┌─ Exercise data

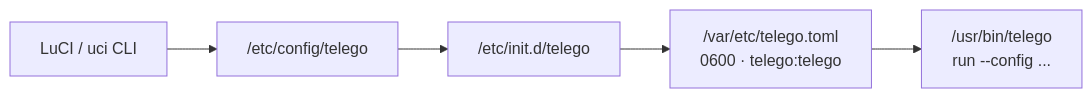
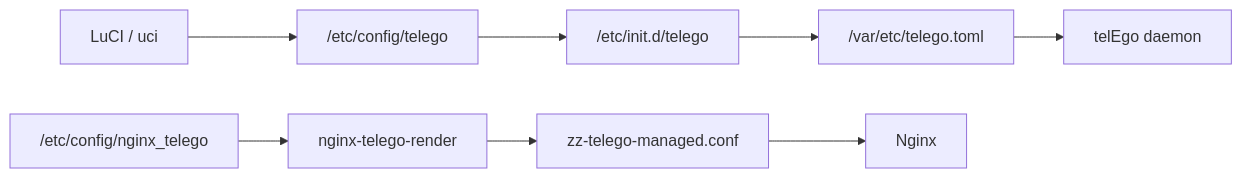
One commit to Ra1nek/telEgo-openwrt changed the diagram in docs/CONFIGURATION_EN.md. Above: the diagram before and after it, drawn with Mermaid. The commit also changed other lines of this file and 26 other files, not shown here.

````diff
--- a/docs/CONFIGURATION_EN.md
+++ b/docs/CONFIGURATION_EN.md
@@ -22,7 +31,11 @@
 ```mermaid
 flowchart LR
-    A["LuCI / uci CLI"] --> U["/etc/config/telego"]
+    L["LuCI / uci"] --> U["/etc/config/telego"]
     U --> I["/etc/init.d/telego"]
-    I --> T["/var/etc/telego.toml<br/>0600 · telego:telego"]
-    T --> D["/usr/bin/telego<br/>run --config ..."]
+    I --> T["/var/etc/telego.toml"]
+    T --> D["telEgo daemon"]
+
+    NU["/etc/config/nginx_telego"] --> NR["nginx-telego-render"]
+    NR --> NC["zz-telego-managed.conf"]
+    NC --> N["Nginx"]
 ```
````
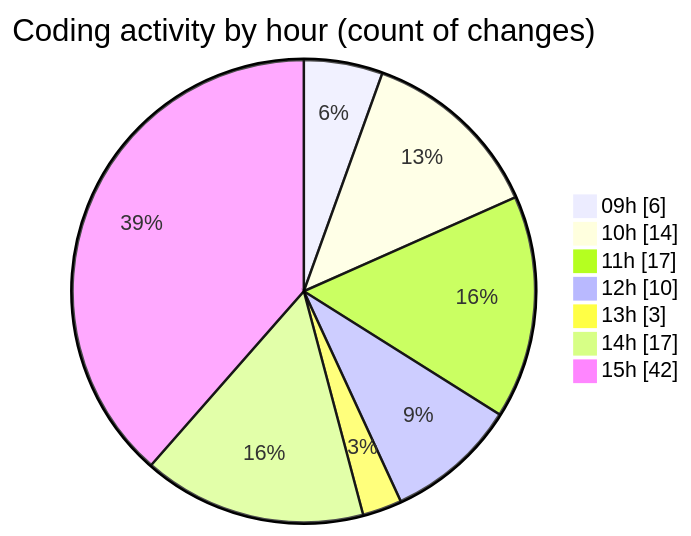
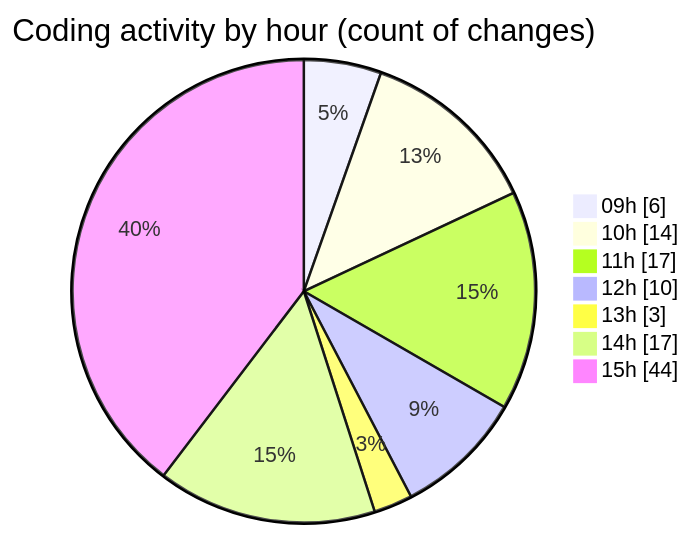
One commit to momahboobian/code-tracking changed the second of 2 diagrams in 2026-02-11/cda/README.md. Above: the diagram before and after it, drawn with Mermaid. The commit also changed other lines of this file and 1 other file, not shown here.

````diff
--- a/2026-02-11/cda/README.md
+++ b/2026-02-11/cda/README.md
@@ -35,11 +35,11 @@
 ```mermaid
 pie showData
 title Coding activity by hour (count of changes)
 "09h" : 6
 "10h" : 14
 "11h" : 17
 "12h" : 10
 "13h" : 3
 "14h" : 17
-"15h" : 42
+"15h" : 44
 ```
````
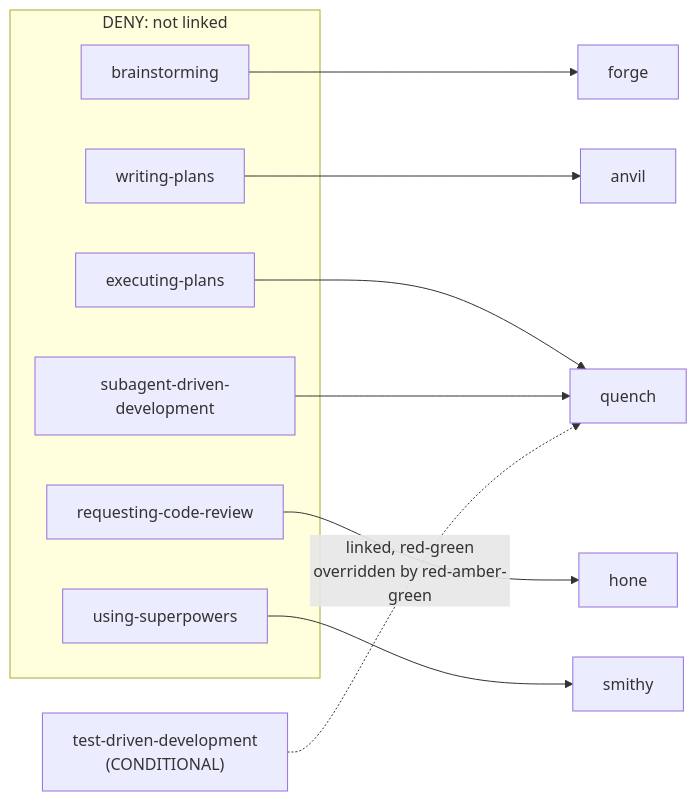
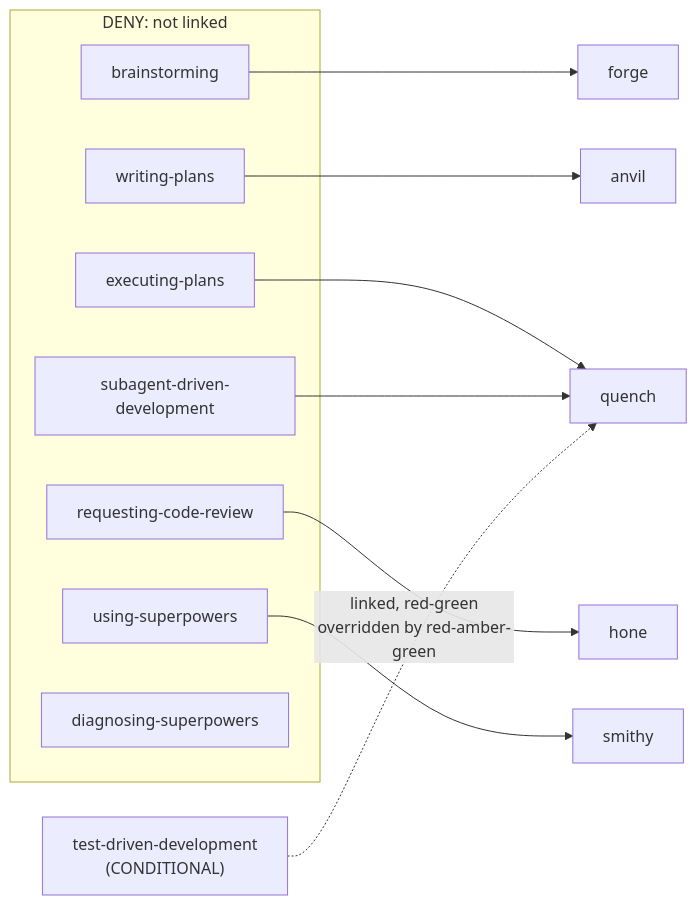
One commit to forkrul/damascus_development changed the seventh of 7 diagrams in docs/architecture.md. Above: the diagram before and after it, drawn with Mermaid. The commit also changed other lines of this file and 3 other files, not shown here.

````diff
--- a/docs/architecture.md
+++ b/docs/architecture.md
@@ -184,18 +184,19 @@
 ```mermaid
 flowchart LR
     subgraph DENY["DENY: not linked"]
         b[brainstorming]
         wp[writing-plans]
         ep[executing-plans]
         rcr[requesting-code-review]
         us[using-superpowers]
         sdd[subagent-driven-development]
+        ds[diagnosing-superpowers]
     end
     b --> forge
     wp --> anvil
     ep --> quench
     sdd --> quench
     rcr --> hone
     us --> smithy
     tdd["test-driven-development<br/>(CONDITIONAL)"] -. "linked, red-green<br/>overridden by red-amber-green" .-> quench
 ```
````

└─

Exercise – Would you output the lines from the one that contains "sdd[subagent-driven-development]" to the end of the data, both ends included, exactly as they appear?

Your response –
         sdd[subagent-driven-development]
+        ds[diagnosing-superpowers]
     end
     b --> forge
     wp --> anvil
     ep --> quench
     sdd --> quench
     rcr --> hone
     us --> smithy
     tdd["test-driven-development<br/>(CONDITIONAL)"] -. "linked, red-green<br/>overridden by red-amber-green" .-> quench
 ```
````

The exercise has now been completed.